[Task to complete]: Select, from the data, each line where "import" occurs.

Data START

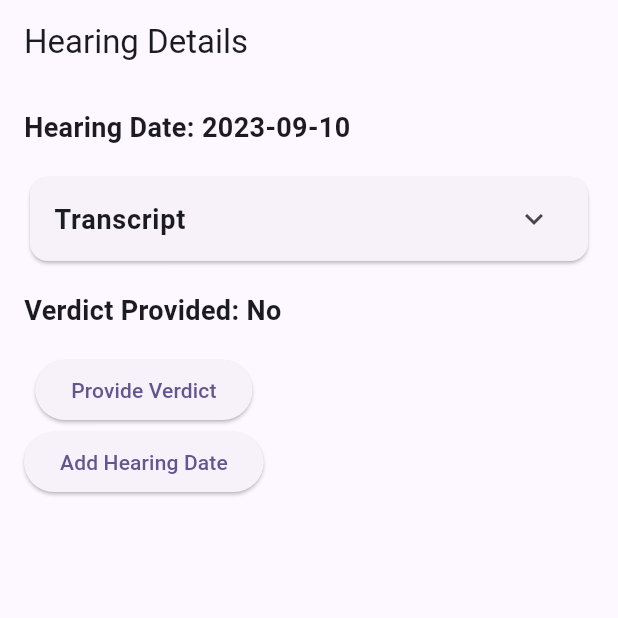
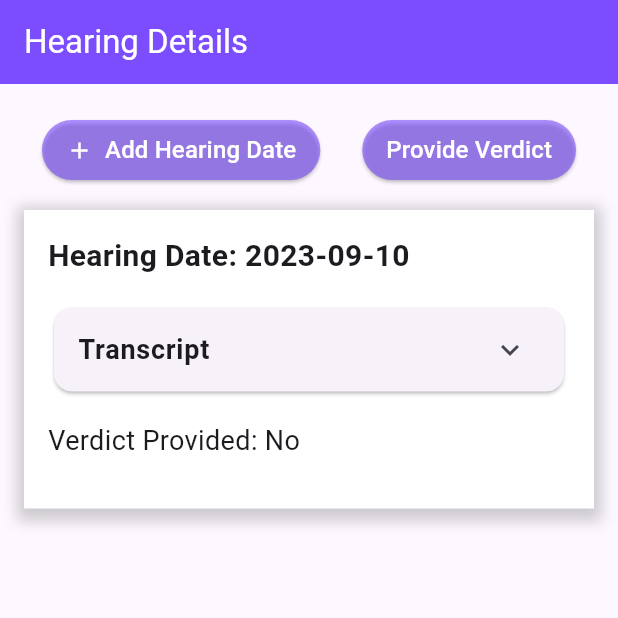
Before and after one commit to kavyaaa-1/sih, a Flutter app: the HearingDetails screen opened directly, on a phone screen of 412 x 824 dp, the top half of it. Run offline on Flutter 3.47's test engine with Material 2 defaults, Android fonts, the phone set to English and light mode, and no system bars; our stand-ins replace syncfusion_flutter_gauges; missing offline and left inert: mongo_dart.

Commit message:
improving ui

```diff
--- a/lib/main.dart
+++ b/lib/main.dart
@@ -1,4 +1,6 @@
 import 'package:flutter/material.dart';
+import 'package:sih_project/screens/hearing_details.dart';
+import 'package:sih_project/screens/judge_homepg.dart';
 import 'package:sih_project/screens/select_user_type.dart';
 import 'dbHelper/mongodb.dart';
 
@@ -22,7 +24,7 @@ class MyApp extends StatelessWidget {
       ),
       initialRoute: '/', // Define your initial route
       routes: {
-        '/': (context) => SelectUserTypePage(),
+        '/': (context) => HearingDetails(),
       },
     );
   }
--- a/lib/screens/family_signin_page.dart
+++ b/lib/screens/family_signin_page.dart
@@ -192,7 +192,7 @@ class _FamilySignPageState extends State<FamilySignPage> {
         context: context,
         builder: (BuildContext context) {
           return AlertDialog(
-            title: Text('Invalid Case ID'),
+            title: Text(''),
             content: Text('The entered Case ID is not valid.'),
             actions: <Widget>[
               TextButton(
@@ -200,7 +200,7 @@ class _FamilySignPageState extends State<FamilySignPage> {
                   Navigator.of(context).pop();
                 },
                 child: Text('OK'),
-              ),
+              ),//Invalid Case ID,
             ],
           );
         },
--- a/lib/screens/hearing_details.dart
+++ b/lib/screens/hearing_details.dart
@@ -1,8 +1,5 @@
 import 'package:flutter/material.dart';
-
-void main() {
-  runApp(MyApp());
-}
+import 'package:sih_project/screens/judge_casedb.dart';
 
 class Hearing {
   final String hearingDate;
@@ -25,13 +22,21 @@ class MyApp extends StatelessWidget {
   }
 }
 
-class HearingDetails extends StatelessWidget {
-  final Hearing caseInfo = Hearing(
+class HearingDetails extends StatefulWidget {
+  @override
+  _HearingDetailsState createState() => _HearingDetailsState();
+}
+
+class _HearingDetailsState extends State<HearingDetails> {
+  List<Hearing> caseHearings = [
+    Hearing(
       hearingDate: '2023-09-10',
       transcript:
       'Lorem ipsum dolor sit amet, consectetur adipiscing elit. Nulla at tellus nec nunc bibendum vulputate. Proin congue elit eu arcu scelerisque, non pharetra ligula tincidunt. Sed euismod vestibulum lorem, ut dapibus turpis interdum vel.',
       verdictProvided: false,
-  );
+    ),
+    // Add more hearing cases as needed
+  ];
 
   bool showAddVerdictButton = true;
   bool showAddHearingButton = true;
@@ -40,18 +45,92 @@ class HearingDetails extends StatelessWidget {
   Widget build(BuildContext context) {
     return Scaffold(
       appBar: AppBar(
-        title: Text('Hearing Details'),
+        backgroundColor: Colors.deepPurpleAccent,
+        title: Text(
+          'Hearing Details',
+          style: TextStyle(color: Colors.white),
         ),
-      body: SingleChildScrollView(
-        child: Padding(
+      ),
+      body: Column(
+
+        mainAxisAlignment: MainAxisAlignment.spaceEvenly,
+
+        children: [
+          SizedBox(height: 20,),
+          Row(
+
+            mainAxisAlignment: MainAxisAlignment.spaceEvenly,
+            children: [
+              ElevatedButton.icon(
+                onPressed: () {
+                  Navigator.push(
+                    context,
+                    MaterialPageRoute(
+                        builder: (context) => CaseDetailsPage()),
+                  );
+                  // Handle add hearing date button click here
+                  setState(() {
+                    showAddHearingButton = false;
+                    showAddVerdictButton = false;
+                  });
+                },
+                icon: Icon(Icons.add),
+                label: Text('Add Hearing Date',style: TextStyle(fontSize: 16),),
+                style: ElevatedButton.styleFrom(
+                  primary: Colors.deepPurpleAccent.withOpacity(0.6),
+                  onPrimary: Colors.white,
+                  padding: EdgeInsets.symmetric(horizontal: 16, vertical: 8),
+                ),
+              ),
+              ElevatedButton(
+                onPressed: () {
+                  // Handle add verdict button click here
+                  // Set caseInfo.verdictProvided = true
+                  setState(() {
+                    caseHearings.forEach((caseInfo) {
+                      caseInfo.verdictProvided = true;
+                    });
+                    showAddVerdictButton = false;
+                    showAddHearingButton = false;
+                  });
+                },
+                child: Text('Provide Verdict', style: TextStyle(fontSize: 16),),
+                style: ElevatedButton.styleFrom(
+                  primary: Colors.deepPurpleAccent.withOpacity(0.6),
+                  onPrimary: Colors.white,
+                  padding: EdgeInsets.symmetric(horizontal: 16, vertical: 8),
+                ),
+              ),
+            ],
+          ),
+          Expanded(
+            child: ListView.builder(
+              itemCount: caseHearings.length,
+              itemBuilder: (context, index) {
+                Hearing caseInfo = caseHearings[index];
+                return Center(
+                  child: Container(
+                    width: double.infinity,
+                    margin: EdgeInsets.all(16.0),
                     padding: EdgeInsets.all(16.0),
+                    decoration: BoxDecoration(
+                      color: Colors.white,
+                      boxShadow: [
+                        BoxShadow(
+                          color: Colors.grey.withOpacity(0.5),
+                          spreadRadius: 5,
+                          blurRadius: 7,
+                          offset: Offset(0, 3),
+                        ),
+                      ],
+                    ),
                     child: Column(
                       crossAxisAlignment: CrossAxisAlignment.start,
                       children: [
                         Text(
                           'Hearing Date: ${caseInfo.hearingDate}',
                           style: TextStyle(
-                  fontSize: 18,
+                            fontSize: 20,
                             fontWeight: FontWeight.bold,
                           ),
                         ),
@@ -62,38 +141,18 @@ class HearingDetails extends StatelessWidget {
                           'Verdict Provided: ${caseInfo.verdictProvided ? 'Yes' : 'No'}',
                           style: TextStyle(
                             fontSize: 18,
-                  fontWeight: FontWeight.bold,
+                            //fontWeight: FontWeight.bold,
                           ),
                         ),
                         SizedBox(height: 16.0),
-              if (!caseInfo.verdictProvided)
-                Column(
-                  children: [
-                    if (showAddVerdictButton)
-                      ElevatedButton(
-                        onPressed: () {
-                          // Handle add verdict button click here
-                          // Set caseInfo.verdictProvided = true
-                          caseInfo.verdictProvided = true;
-                          showAddVerdictButton = false;
-                          showAddHearingButton = false;
-                        },
-                        child: Text('Provide Verdict'),
-                      ),
-                    if (showAddHearingButton)
-                      ElevatedButton(
-                        onPressed: () {
-                          // Handle add hearing date button click here
-                          showAddHearingButton = false;
-                          showAddVerdictButton = false;
-                        },
-                        child: Text('Add Hearing Date'),
-                      ),
-                  ],
-                ),
                       ],
                     ),
                   ),
+                );
+              },
+            ),
+          ),
+        ],
       ),
     );
   }
```
Also changed, not shown: lib/screens/judge_casedb.dart (+19 -25 lines). Lines whose indentation alone changed are shown as unchanged.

Data END

[Result of this exercise]:
 import 'package:flutter/material.dart';
+import 'package:sih_project/screens/hearing_details.dart';
+import 'package:sih_project/screens/judge_homepg.dart';
 import 'package:sih_project/screens/select_user_type.dart';
 import 'dbHelper/mongodb.dart';
 import 'package:flutter/material.dart';
+import 'package:sih_project/screens/judge_casedb.dart';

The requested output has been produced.